3. A heat-exchanger, as set forth in claim 2, wherein said first means comprises a first annularly shaped end wall extending between said inner wall and said outer wall transversely of the axial direction thereof and forming a closure for one end of said annular space therebetween, and a second annularly shaped end wall connected to and extending radially inwardly from said outer wall transversely of the axial direction of said outer wall at the opposite end thereof from said first end wall and with the adjacent end of said inner wall spaced in the axial direction thereof from said second end wall toward said first end wall so that the space therebetween forms the inlet to said annular space, said second means comprises an outlet member connected to and extending outwardly from said outer wall adjacent said first end wall for forming the outlet from said annular space, said third means comprises a container located radially outwardly from said outer wall relative to said inner wall, an inlet box connected between said container and said outer wall, said first and second tubes extending through said inlet box and connected to said container for receiving hot water from said container for flow through said tubes, an outlet box connected to said outer wall at the opposite end thereof from said inlet box and arranged to receive the outlet ends of said first and second tubes, inlet means connected to said spaced tubes within said inner wall and spaced axially outwardly from said first end wall so that the space within said inner wall is opened at the end adjacent said inlet means, and outlet means connected to said spaced tubes within said inner wall and connected to said second end wall and extending transversely of the axial direction of said inner wall and fonning a closure for the end of said space within said inner wall opposite the end located adjacent said inlet means,

4. A heat-exchanger, as set forth in claim 3, wherein said inner wall and outer wall, said straight tubes, said inlet and outlet means for said tubes, and said container, said inlet box and outlet box associated with said helically wound first and second tubes are all formed of plastic material.

5. A heat-exchanger, as set forth in claim 3, wherein said container is open to the atmosphere, and a level regulator located within said container for regulating the level of hot water therein for limiting the pressure within said first and second tubes.

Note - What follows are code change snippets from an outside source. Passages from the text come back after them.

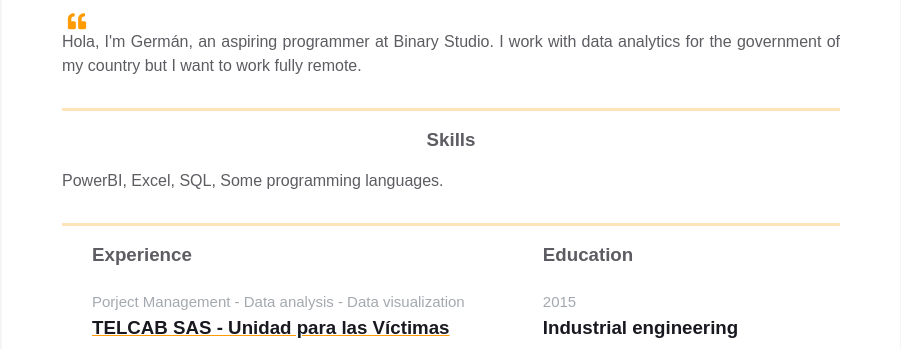
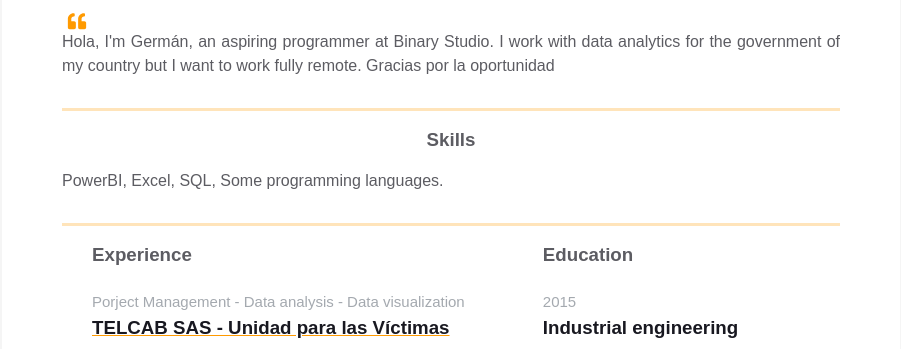
Before and after one commit to geangoro/Homepage, a plain HTML site: page index.html in a window 1280 px wide. Shown: the part 426-775 px from the top of the page, without its empty margins (189-1090 px from the left). Drawn offline with Linux system fonts and the light colour scheme.

Commit message:
adding some love

```diff
--- a/index.html
+++ b/index.html
@@ -67,7 +67,7 @@
                         </svg>
                       </div>
                     <div class="intro">
-                      <p class="intro_text">Hola, I'm Germán, an aspiring programmer at Binary Studio. I work with data analytics for the government of my country but I want to work fully remote.</p>
+                      <p class="intro_text">Hola, I'm Germán, an aspiring programmer at Binary Studio. I work with data analytics for the government of my country but I want to work fully remote. Gracias por la oportunidad</p>
                     </div>
                         <div class="resume__block">
 
```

Patent Citations
Cited PatentFiling datePublication dateApplicantTitle
US1965078 *Oct 12, 1931Jul 3, 1934Harold C HewittAir conditioning system
US2103947 *Feb 26, 1935Dec 28, 1937Frederick J HolmesFuel heater for internal combustion engines
US2819731 *Nov 16, 1954Jan 14, 1958Gen Motors CorpRefrigerating apparatus
US3199583 *Aug 10, 1962Aug 10, 1965Cryovac IncSpiral tube heat exchanger
US3277959 *Aug 12, 1964Oct 11, 1966Du PontPlastic tube heat exchanger and process of making
US3306352 *Feb 10, 1965Feb 28, 1967Curren John LeoCompact coiled tube heat exchanger
Referenced by
Citing PatentFiling datePublication dateApplicantTitle
US4272958 *May 8, 1979Jun 16, 1981U.S. Emission Systems, Inc.Anti-pollution treating device
US5487423 *Dec 5, 1994Jan 30, 1996Piscine Service Anjou SaHeat exchanger
US6076597 *Dec 31, 1997Jun 20, 2000Flowserve Management CompanyHelical coil heat exchanger with removable end plates
US6739517 *Oct 15, 2001May 25, 2004Gregory A. KruegerNon-circulating tank and kit for use with liquid heating unit
US6899169Jul 2, 2004May 31, 2005Richard D. CoxPlastic heat exchanger
US7293603Nov 6, 2004Nov 13, 2007Cox Richard DPlastic oil cooler
US8327923 *Jul 11, 2006Dec 11, 2012Linde AktiengesellschaftWound heat exchanger with anti-drumming walls
US20080296004 *Jul 11, 2006Dec 4, 2008Linde AktiemgesellschaftWound Heat Exchanger with Anti-Drumming Walls
Classifications
U.S. Classification165/66, 165/163, 237/1.00R, 165/156, 165/140
International ClassificationF28D7/02, F28D7/00, F28F21/00, F28F21/06
Cooperative ClassificationF28D7/024, F28F21/062
European ClassificationF28D7/02D, F28F21/06B